I have been writing articles for my readers and commodity enthusiasts for two and half years. You will find among them a decent amount of my know-how, my practices, advice, current analyzes, etc. But you have also asked me for the complete basics. I understand that because it is difficult to find those basic ideas in such number of articles. That’s why I have decided to create a comprehensive series of articles on commodities and spreads from the very beginning.
Today’s topic is: why did I choose commodities for trading?
Why they are interesting for me? I admit that the first thing that led me to the world of commodities was my inner feeling. What do you feel when you hear the words as coffee, cocoa, sugar, corn, orange juice. I think those are very nice things that we associate with everyday life – favourite morning chocolate milk (you can find three commodities – cocoa, milk, sugar), afternoon coffee with a piece of chocolate or an excellent sweet cake. In summer, cooked or roasted corn, or refreshing orange juice, salt popcorn in the cinema…
Of course there are many other commodities. There are also wheat, soybean, cotton, meat or precious metals, etc. Commodities also include gasoline that we need every day, or oil that is part of many necessary things, etc. Commodities are divided into groups:
- precious metal
- milk products
When I was looking for the right way to enter the world of stock markets, the commodities did not seem so strange to me, and I was tempted to learn more about them. This is the first reason, in terms of my feelings, why commodities have taken me in from the beginning.

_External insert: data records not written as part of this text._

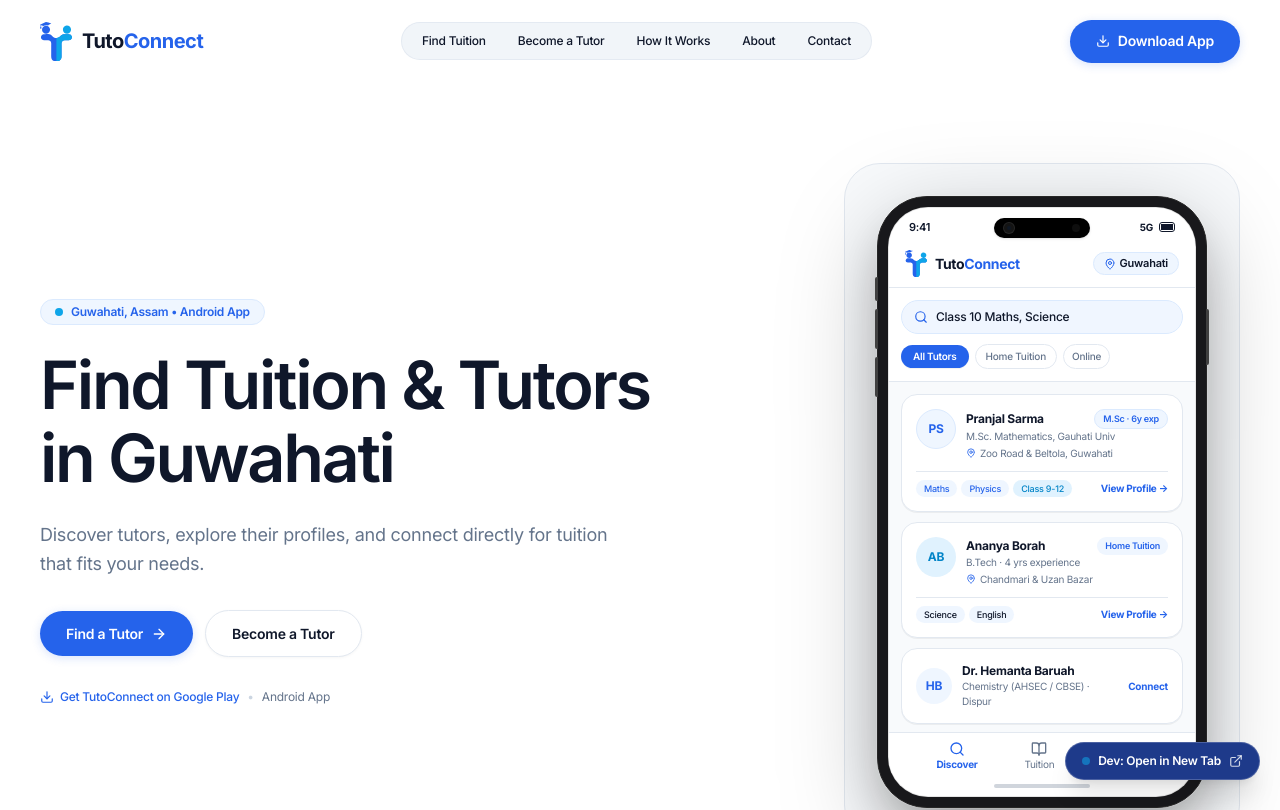
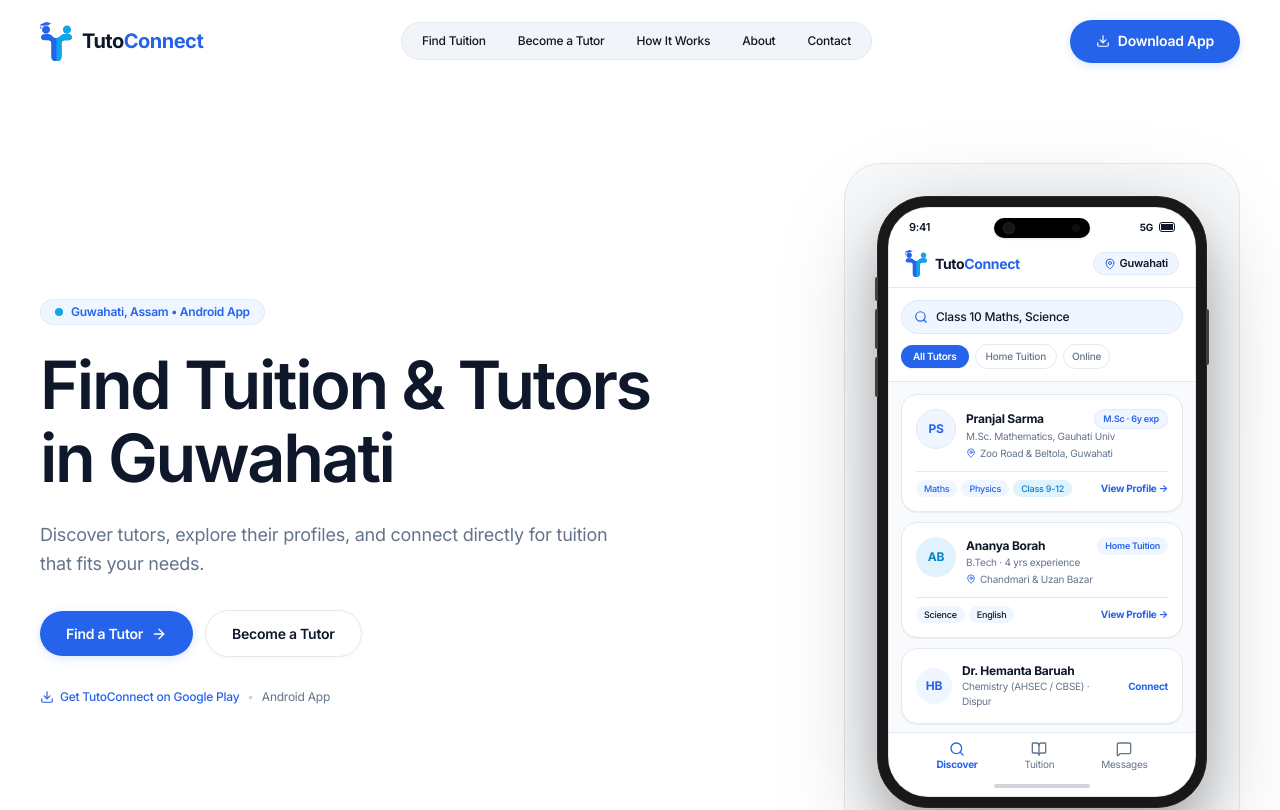
Before and after one commit to Amlanohdude/tutoconnect-website, a React (Vite) app: page / in a window 1280 px wide. Shown: the top 810 px of the page. Built offline with nearby package versions, Linux system fonts and the light colour scheme.

Commit message:
chore: remove floating dev testing widget for production

```diff
--- a/src/App.tsx
+++ b/src/App.tsx
@@ -16,7 +16,6 @@
 import { PrivacyPolicyPage } from './pages/PrivacyPolicyPage';
 import { TermsPage } from './pages/TermsPage';
 import { DownloadPage } from './pages/DownloadPage';
-import { ExternalLink } from 'lucide-react';
 
 // SEO metadata dictionary matching the specific page purposes
 const routeMetadata: Record<string, { title: string; description: string }> = {
@@ -202,22 +201,6 @@
 
       {/* Site Footer */}
       <Footer onNavigate={handleNavigate} />
-
-      {/* Floating Dev Testing Button: Open in New Tab */}
-      <div className="fixed bottom-5 right-5 z-50">
-        <a
-          id="dev-floating-open-new-tab"
-          href={typeof window !== 'undefined' ? window.location.href : '#'}
-          target="_blank"
-          rel="noopener noreferrer"
-          className="inline-flex items-center gap-2 px-4 py-2.5 rounded-full bg-[#1E3A8A] text-white text-xs font-semibold shadow-xl hover:bg-[#2563EB] hover:shadow-2xl transition-all duration-200 border border-white/20 active:scale-95 cursor-pointer group"
-          title="Open this application in a new browser tab for testing"
-        >
-          <span className="w-2 h-2 rounded-full bg-[#0EA5E9] animate-pulse"></span>
-          <span>Dev: Open in New Tab</span>
-          <ExternalLink className="w-3.5 h-3.5 text-white/80 group-hover:text-white transition-colors" />
-        </a>
-      </div>
     </div>
   );
 }
```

Another reason is the practical side
Commodity price movements are meaningful. It’s not just a virtual derivative, share, or something. These are the real physical things that people need and there is a real supply and demand. For example, when a corn is harvested in autumn, stocks increase, pushing the price down. If, on the other hand, we are in time just before the harvest (stocks are no longer large) demand is suddenly rising, the price of corn may grow up steeply. You surely know it from your own life – when there’s a lot of something, it’s usually cheaper. On the contrary, when there are just few pieces and the demand is high, the price is growing (a recent example with butter in Europe).
However the price of the commodity cannot be out of reality for too long. The price is limited from above by falling demand. When something is too expensive, people do not buy it that much. For example, we will probably buy butter for €3, but if the cost would be €10, then we will better look for something else. Therefore demand is logically reduced when high prices are reached. On the other hand, too low price is causing smaller offer. When corn is cheap, its production will no longer pay off to farmers. There will be less corn at the end. Again, we get to the beginning – decreased stocks lead to a higher price.
You see that it makes sense and everything has its reason. When equilibrium disappears from the market, sooner or later we can expect the market to be balanced again. And that’s exactly what I like. I have always liked things I can easily and logically explain without having to think about something complicated. Commodities are therefore perfect for me.
In the next part of the series I will explain how the most common commodities are traded on the commodity exchange. Then we will need get the understanding of what commodity spreads are.